The chemicals sector in India, in particular, is on tenterhooks regarding the impact of GST implementation, considering the fact that Indian chemical industries have continued facing severe challenges owing to the mounting taxations.
The GST Act is designed to be a pragmatic tax alteration aimed at simplifying the complexity of the older tax systems, bringing down the production costs of goods & services, and clearing the disarray of variable value-added taxes (VATs) at all transaction levels. Simply put, the GST can be defined as a tax which takes into account the input credit tax liability while being levied and assessed at every stage of transactions of goods or services.
The framework of GST is based on the input tax credit method that shall allow businesses to assert their input stage tax liability during the next resale transaction. For example, when a manufacturer of polymer chemicals sells some volumes to a buyer, a certain amount of tax is imposed on the buyer while the manufacturer pays the required income tax.
After the first transaction, the buyer sells the polymer chemicals to an end-user industry. In the existing tax system, the tax rate of the first transaction will be added to the tax paid by end-user industry. In the GST mechanism, the second buyer (the end-user) gets to claim the input (first transaction) tax as a credit to the implied output (resale transaction) tax.
In order to ease the business operations among the states, the GST aims to reduce the procedural barriers, benefitting all the stakeholders by amalgamating the Central and State GSTs. Moreover, the reduced risk of tax evasions has been represented as a primary feature of the GST implementation.
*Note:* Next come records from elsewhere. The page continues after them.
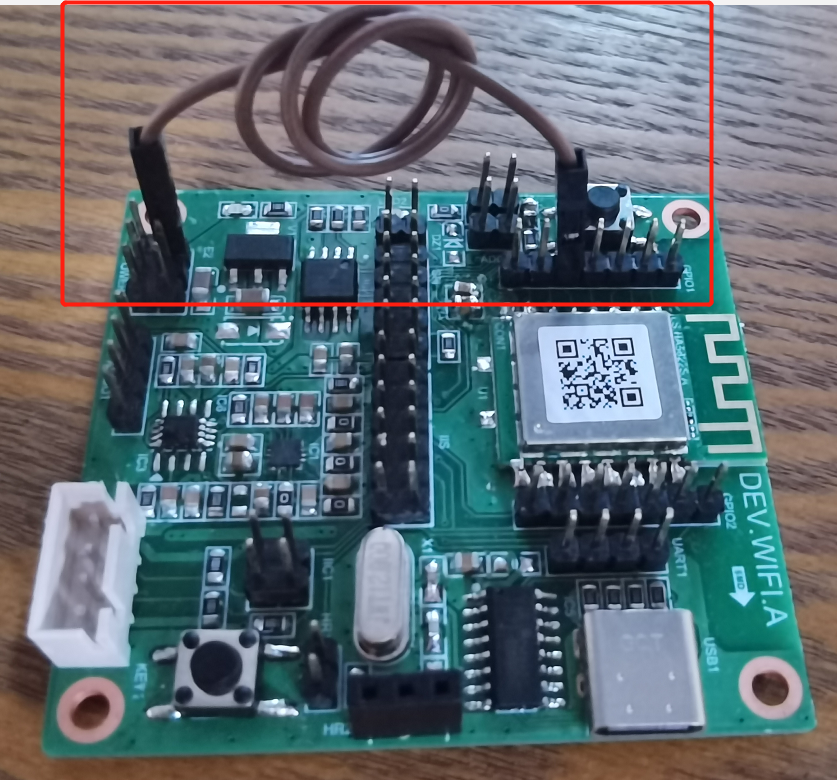
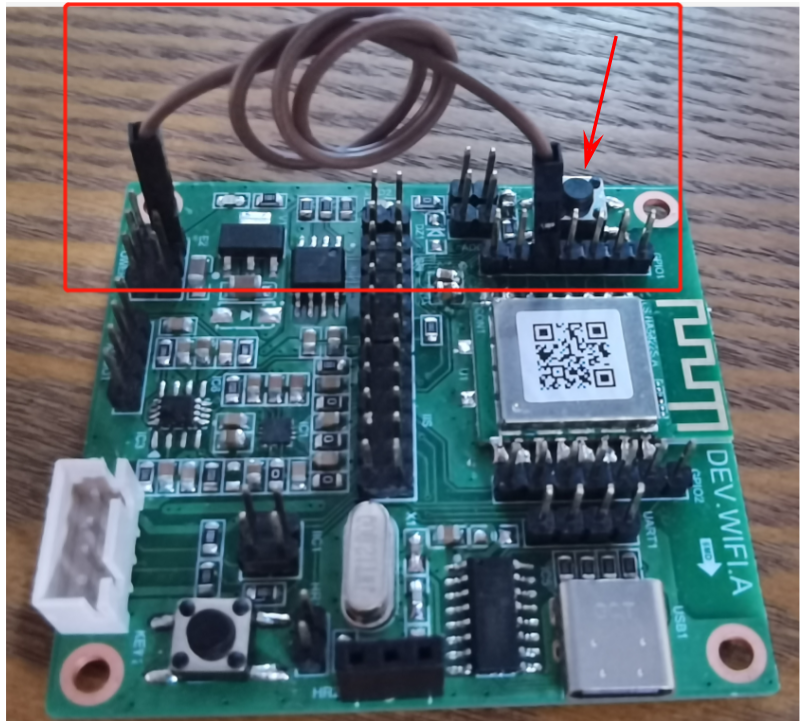
update README

diff --git a/README_ZH.md b/README_ZH.md
@@ -2,7 +2,7 @@
 
 ## 介绍
 
-朗国DEV.WIFI.A开发板(以下称开发板)作为一款基于OpenHarmonyOS而设计的IOT开发板，集成了高性能的WIFI-BLE双模芯片ASR5822、外部存储芯片、语音播放芯片以及模数转换等，同时支持SPI等iot设备常用外设接口，可外扩OLED显示屏、红外遥控等。
+朗国DEV.WIFI.A开发板(以下称开发板)作为一款基于OpenHarmonyOS而设计的IOT开发板，集成了高性能的WIFI-BLE双模芯片ASR5822、外部存储芯片、语音播放芯片以及模数转换等，同时支持SPI等IOT设备常用外设接口，可外扩OLED显示屏、红外遥控等。
 
 开发板外观如下图所示：
 
@@ -15,19 +15,19 @@
 
 | 器件类别     | 开发板                                                              |
 | -------------- | --------------------------------------------------------------------- |
-| CPU          | 型号：ASR5822 ; 主频：最高 160MHz ; Flash：4MB/2MB RAM：352KB       |
-| Wifi特性     | 支持 802.11b/g/n 无线标准 ; 支持内置PCB 天线 ; 支持 STA/AP 工作模式 |
-| BLE特性      | 支持BLE 配网                                                        |
-| 外部存储     | W25Q64 : 64M Bit IIC接口存储芯片                                    |
-| 语音播放     | IIS音频解码IC(ES7148) + 功放IC(NS4150) + 2.54mm排针接口             |
-| 模拟信号输入 | 预留一个ADC接口 (2.54mm排针)                                        |
-| 红外接收器   | 预留VS1838B 红外解码器接口 (2.54mm排座)                             |
-| OLED         | 预留一个4脚IIC OLED屏接口 (2.54mm排座)                              |
-| LED          | 板载一个电源指示灯：LED1 ；和一个可编程led灯：LED3                  |
+| CPU          | 型号：ASR5822 ; 主频：最高 160MHz ; Flash：4MB/2MB RAM：352KB;       |
+| Wifi特性     | 支持 802.11b/g/n 无线标准 ; 支持内置PCB 天线 ; 支持 STA/AP 工作模式; |
+| BLE特性      | 支持BLE 配网。                                                        |
+| 外部存储     | W25Q64 : 64M Bit IIC接口存储芯片。                                    |
+| 语音播放     | IIS音频解码IC(ES7148) + 功放IC(NS4150) + 2.54mm排针接口。             |
+| 模拟信号输入 | 预留一个ADC接口 (2.54mm排针)。                                        |
+| 红外接收器   | 预留VS1838B 红外解码器接口 (2.54mm排座)。                             |
+| OLED         | 预留一个4脚IIC OLED屏接口 (2.54mm排座)。                              |
+| LED          | 板载一个电源指示灯：LED1 ；和一个可编程led灯：LED3。                  |
 | GPIO        | 13个GPIO 通过排针引出 与其它外设复用，可通过跳帽选择。              |
-| 按键         | 1个复位按键；1个可编程按键                                          |
-| USB转串口    | 板载ch340串口芯片                                                   |
-| 电源输入     | USB-C ; 输入电压5V ；工作电压3.3V                                   |
+| 按键         | 1个复位按键；1个可编程按键。                                          |
+| USB转串口    | 板载ch340串口芯片。                                                   |
+| 电源输入     | USB-C ; 输入电压5V ；工作电压3.3V；                                   |
 
 ## OpenHarmonyOS关键特性
 
@@ -36,16 +36,16 @@
 | -------------- | ------------------------------------------------------------------------------------------------ |
 | 内核         | LiteOS-M                                                                                        |
 | 上电启动     | 上电启动OpenHarmonyOS                                                                          |
-| WLAN服务     | 提供WLAN服务能力。包括：station和hotspot模式的连接、断开、状态查询等                           |
-| BLE服务      | 提供BLE服务能力。包括：开启/关闭广播、发送/接收数据等                                          |
+| WLAN服务     | 提供WLAN服务能力。包括：station和hotspot模式的连接、断开、状态查询等。                           |
+| BLE服务      | 提供BLE服务能力。包括：开启/关闭广播、发送/接收数据等。                                          |
 | 外设控制     | 提供操作外设的能力。包括：I2C、I2S、ADC、UART、SPI、GPIO、PWM、FLASH等。                       |
 | 基础加解密   | 提供密钥管理、加解密等能力。                                                                   |
 | 系统服务管理 | 系统服务管理基于面向服务的架构，提供了OpenHarmonyOS统一化的系统服务开发框架。                  |
 | 启动引导     | 提供系统服务的启动入口标识。在系统服务管理启动时，调用boostrap标识的入口函数，并启动系统服务。 |
-| 系统属性     | 提供获取与设置系统属性的能力                                                                   |
+| 系统属性     | 提供获取与设置系统属性的能力。                                                                   |
 | 基础库       | 提供公共基础库能力。包括：KV存储管理等。                                                       |
 | DFX          | 提供DFX能力。包括：流水日志、时间打点等。                                                      |
-| XTS          | 提供OpenHarmonyOS生态认证测试套件的集合能力                                                    |
+| XTS          | 提供OpenHarmonyOS生态认证测试套件的集合能力。                                                    |
 | 南向IDE      | HUAWEI DevEco Device Tool                                                                      |
 
 ## 编译与烧录
@@ -60,7 +60,7 @@
 
 ### 3. 进入烧录模式 (Uart boot 模式)
 
-如下图红框 将P8引脚短接到3.3V引脚，然后按旁边的复位按键(KEY_EN1) 进入烧录模式
+如下图红框 将P8引脚短接到3.3V引脚，然后按图中箭头所示的复位按键(KEY_EN1) 进入烧录模式
 ![开发板外观布局图](image/烧录模式.png)
 
 ### 4. 固件烧录
@@ -73,4 +73,4 @@
 
 ## 联系
 
-如果您在开发过程中有问题，请在仓库issues提问。
+如果您在开发过程中有问题，请在仓库[issues](https://gitee.com/openharmony-sig/device_board_lango/issues/new?issue%5Bassignee_id%5D=0&issue%5Bmilestone_id%5D=0)提问。
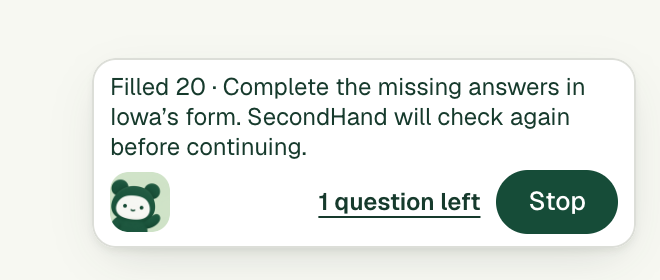
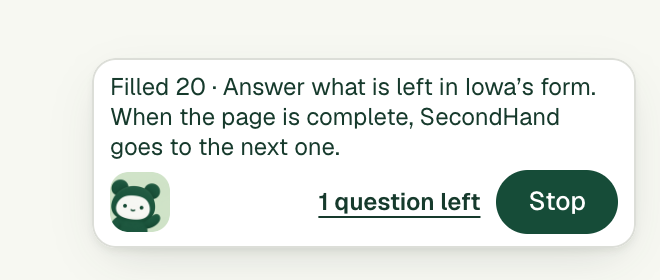
fix: say that SecondHand goes on once the page is complete
On Enter Personal Information, the line under "Filled 20" was "Complete
the missing answers in Iowa's form. SecondHand will check again before
continuing." It now says what to do and what happens next: "Answer what
is left in Iowa's form. When the page is complete, SecondHand goes to the
next one." Same change in all six languages.

Changed region(s): [[0.1515, 0.3714, 0.8788, 0.4571], [0.3333, 0.2571, 0.9091, 0.3714], [0.1515, 0.4857, 0.5152, 0.5714]]

diff --git a/extension/strings.js b/extension/strings.js
@@ -300,7 +300,7 @@
     'iowa.startDetailsReason': 'SecondHand can fill the answers you saved in My information on this page. Answer the other questions yourself, then click Save and Continue in Iowa’s form.',
     'iowa.clickContinue': 'Click Continue in Iowa’s form.',
     'iowa.programIntentReason': 'Answer whether anyone is applying, then solve the CAPTCHA.',
-    'iowa.missingAnswers': 'Complete the missing answers in Iowa’s form. SecondHand will check again before continuing.',
+    'iowa.missingAnswers': 'Answer what is left in Iowa’s form. When the page is complete, SecondHand goes to the next one.',
     'iowa.canSaveContinue': 'SecondHand can save this page and continue. Review every answer before final submission.',
     'iowa.remainingQuestions': 'Answer the remaining questions and correct any errors in Iowa’s form.',
     'iowa.requiredFields': 'Complete the required applicant fields in Iowa’s form.',
@@ -618,7 +618,7 @@
     'iowa.startDetailsReason': 'SecondHand puede llenar en esta página las respuestas que guardó en “My information”. Conteste usted mismo las demás preguntas y luego haga clic en “Save and Continue” en el formulario de Iowa.',
     'iowa.clickContinue': 'Haga clic en “Continue” en el formulario de Iowa.',
     'iowa.programIntentReason': 'Responda si alguien está solicitando y luego resuelva el CAPTCHA.',
-    'iowa.missingAnswers': 'Complete las respuestas que faltan en el formulario de Iowa. SecondHand volverá a revisar antes de continuar.',
+    'iowa.missingAnswers': 'Conteste lo que falta en el formulario de Iowa. Cuando la página esté completa, SecondHand pasará a la siguiente.',
     'iowa.canSaveContinue': 'SecondHand puede guardar esta página y continuar. Revise cada respuesta antes del envío final.',
     'iowa.remainingQuestions': 'Conteste las preguntas restantes y corrija los errores en el formulario de Iowa.',
     'iowa.requiredFields': 'Complete los campos obligatorios del solicitante en el formulario de Iowa.',
@@ -935,7 +935,7 @@
     'iowa.startDetailsReason': 'SecondHand có thể điền trên trang này các câu trả lời bạn đã lưu trong “My information”. Hãy tự trả lời các câu hỏi khác, rồi bấm “Save and Continue” trong biểu mẫu của Iowa.',
     'iowa.clickContinue': 'Hãy bấm “Continue” trong biểu mẫu của Iowa.',
     'iowa.programIntentReason': 'Hãy trả lời có ai đang xin hay không, rồi giải CAPTCHA.',
-    'iowa.missingAnswers': 'Hãy hoàn tất các câu trả lời còn thiếu trong biểu mẫu của Iowa. SecondHand sẽ kiểm tra lại trước khi tiếp tục.',
+    'iowa.missingAnswers': 'Hãy trả lời những câu còn lại trong biểu mẫu của Iowa. Khi trang đã đủ, SecondHand sẽ chuyển sang trang kế tiếp.',
     'iowa.canSaveContinue': 'SecondHand có thể lưu trang này và tiếp tục. Hãy xem lại từng câu trả lời trước khi nộp lần cuối.',
     'iowa.remainingQuestions': 'Hãy trả lời các câu hỏi còn lại và sửa mọi lỗi trong biểu mẫu của Iowa.',
     'iowa.requiredFields': 'Hãy hoàn tất các ô bắt buộc của người nộp đơn trong biểu mẫu của Iowa.',
@@ -1253,7 +1253,7 @@
     'iowa.startDetailsReason': 'SecondHand 可以在这个页面上填写您在“My information”中保存的答案。请自己回答其他问题，然后在爱荷华州的表格中点击 “Save and Continue”。',
     'iowa.clickContinue': '请在爱荷华州的表格中点击 “Continue”。',
     'iowa.programIntentReason': '请回答是否有人要申请，然后完成验证码（CAPTCHA）。',
-    'iowa.missingAnswers': '请在爱荷华州的表格中补全缺少的答案。继续之前 SecondHand 会再检查一次。',
+    'iowa.missingAnswers': '请在爱荷华州的表格中回答剩下的问题。页面填完后，SecondHand 会进入下一页。',
     'iowa.canSaveContinue': 'SecondHand 可以保存这个页面并继续。最终提交前请核对每个答案。',
     'iowa.remainingQuestions': '请回答其余问题，并更正爱荷华州表格中的所有错误。',
     'iowa.requiredFields': '请在爱荷华州的表格中填写申请人的必填栏位。',
@@ -1571,7 +1571,7 @@
     'iowa.startDetailsReason': 'SecondHand peut remplir sur cette page les réponses que vous avez enregistrées dans « My information ». Répondez vous-même aux autres questions, puis cliquez sur « Save and Continue » dans le formulaire de l’Iowa.',
     'iowa.clickContinue': 'Cliquez sur « Continue » dans le formulaire de l’Iowa.',
     'iowa.programIntentReason': 'Répondez si quelqu’un fait une demande, puis résolvez le CAPTCHA.',
-    'iowa.missingAnswers': 'Complétez les réponses manquantes dans le formulaire de l’Iowa. SecondHand vérifiera de nouveau avant de continuer.',
+    'iowa.missingAnswers': 'Répondez à ce qui reste dans le formulaire de l’Iowa. Quand la page est complète, SecondHand passe à la suivante.',
     'iowa.canSaveContinue': 'SecondHand peut enregistrer cette page et continuer. Vérifiez chaque réponse avant l’envoi final.',
     'iowa.remainingQuestions': 'Répondez aux questions restantes et corrigez les erreurs dans le formulaire de l’Iowa.',
     'iowa.requiredFields': 'Remplissez les champs obligatoires du demandeur dans le formulaire de l’Iowa.',
@@ -1889,7 +1889,7 @@
     'iowa.startDetailsReason': 'يمكن لـ SecondHand أن يملأ في هذه الصفحة الإجابات التي حفظتها في “My information”. أجب بنفسك عن الأسئلة الأخرى، ثم انقر على “Save and Continue” في نموذج أيوا.',
     'iowa.clickContinue': 'انقر على “Continue” في نموذج أيوا.',
     'iowa.programIntentReason': 'أجب هل يتقدم أحد بطلب، ثم حُلّ اختبار CAPTCHA.',
-    'iowa.missingAnswers': 'أكمل الإجابات الناقصة في نموذج أيوا. سيتحقق SecondHand مرة أخرى قبل المتابعة.',
+    'iowa.missingAnswers': 'أجب عما تبقّى في نموذج أيوا. عند اكتمال الصفحة ينتقل SecondHand إلى الصفحة التالية.',
     'iowa.canSaveContinue': 'يمكن لـ SecondHand حفظ هذه الصفحة والمتابعة. راجع كل إجابة قبل الإرسال النهائي.',
     'iowa.remainingQuestions': 'أجب عن الأسئلة المتبقية وصحّح أي أخطاء في نموذج أيوا.',
     'iowa.requiredFields': 'أكمل الحقول المطلوبة لمقدم الطلب في نموذج أيوا.',

diff --git a/extension/iowa-adapter.js b/extension/iowa-adapter.js
@@ -892,7 +892,7 @@
       const next = navigationButton(doc, rawUrl);
       return { ...result, ...issues, kind: 'fillable', pageKey: 'iowa-personal-information', heading: 'Enter Personal Information', fields: scanResult.fields,
         canAdvance: Boolean(next && issues.requiredRemaining === 0 && issues.manualRemaining === 0 && scanResult.ambiguous.length === 0),
-        todo: issues.requiredRemaining || issues.manualRemaining ? 'Complete the missing answers in Iowa’s form. SecondHand will check again before continuing.' : 'SecondHand can save this page and continue. Review every answer before final submission.',
+        todo: issues.requiredRemaining || issues.manualRemaining ? 'Answer what is left in Iowa’s form. When the page is complete, SecondHand goes to the next one.' : 'SecondHand can save this page and continue. Review every answer before final submission.',
         reason: issues.manualRemaining ? 'Answer the remaining questions and correct any errors in Iowa’s form.' : issues.requiredRemaining ? 'Complete the required applicant fields in Iowa’s form.' : 'Review your answers, then click Save and Continue in Iowa’s form.' };
     }
     if (rawUrl === `${PORTAL}/applyForBenefits/enterPersonalInfo` || headings.includes('enter personal information')) return { ...result, pageKey: 'iowa-personal-unverified', todo: 'Fill in this page yourself, then click Save and Continue in Iowa’s form.', reason: 'This page doesn’t look like the applicant page SecondHand knows, so it fills nothing here.' };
The Bill will also revolutionise the existing taxation systems by defining a taxable event, measuring the levy rate based on the valuation provisions, and uniformly classifying every practicable statute of the Bill.
Almost every predictable impact of GST on the Indian industrial sector looks positive, especially for the chemicals industry. Chemicals businesses in India have long suffered the wrath of added taxations on their production capacity as well as their consumption demands.
The older taxations caused the rise in the production costs of manufacturing vital chemicals, which resulted in the price-hike of the end products and made such goods unaffordable for gross consumption.
That’s why the GST Act is trusted to be seminal for the unbarred progress of the Indian chemicals industry in the years to come.
The prime benefit of GST is that it has integrated the chemicals market by decimating the tax complications grappling the interstate trade of chemical companies. GST has accomplished this by incorporating the crucial Central and State taxes such as the Central Excise, the Service Tax, the Countervailing Customs Duty, the Special Additional Duty, the Central Sales Tax (CST) and other VATs. Such double taxations used to get more tedious when the end-user industries were located in various states and the taxations witnessed additions from the duty levied by the concerned State Governments. Owing to the fact that the Service Tax, CST and VAT levied upon interstate transactions differed according to the involved States, the GST has subsumed them under three taxable levies – the Central GST (CGST), the State GST (SGST) and the Integrated GST (IGST).
The GST Act will help avoid double taxation at combined rates and keep the rates of state-level tariffs consistent throughout the country. The inferring taxation will allow chemical manufacturers to produce chemicals and supply them to different states without any additional taxable duties.
The facilitation of national trade suffered at the hands of surging VATs implied on manufacturers of chemicals. The mitigation of CGST and SGST will also lower the cascading effect of multiple taxations on the production capacity of chemical industries.
For an instance, in the previous tax regime, an agrochemicals manufacturer in Ludhiana had to deal with the burden of paying diverse taxes to the State Government in Punjab as well as the Central Government. In the process, the manufacturer ended up paying more than 25 percent of aggregated levies, and had no option but to hike the production value of the chemicals. In the GST regime, IGST is exerted on interstate trade and SGST & CGST on transactions within a state. Consequently, the production costs and the resale prices of chemicals should be extensively lowered, urging the industry leaders to concurrently expand the gross production capacity of the chemicals sector in India.
The aforementioned benefits of lowered production costs and reduction of transactional tax rates will have a major influence on the growth of paints and construction chemicals industry. The booming real estate sector will continue to generate demand in construction chemicals market, but GST should make sure that the construction chemicals retailers are not edged away from the sales profits. The absence of warehousing or supply chain costs will help maintain the affordable prices and promote the consumption of chemicals. Non-uniformity of VAT rates has become irrelevant as GST applies at a common rate of 18% upon every product sold in the chemicals industry.
The area-wise tax exemptions will not exist as every State will be taken into consideration equally, under the GST Bill. Lowered transit time, availability of chemical materials at the desired time, and hassle-free transportation systems are also observed as the indirect advantages of implementing the GST in the Indian chemical businesses.
The assured compensation from the Centre to the designated State Government upon revenue losses experienced over a five-year period from the implementation date has made GST a promising prospect for the industrial growth of the nation. The ‘Make in India’ initiative, launched two years ago, has endorsed the importance of manufacturing sector. So, GST has the potential to serve the long-term interests of the chemicals industry.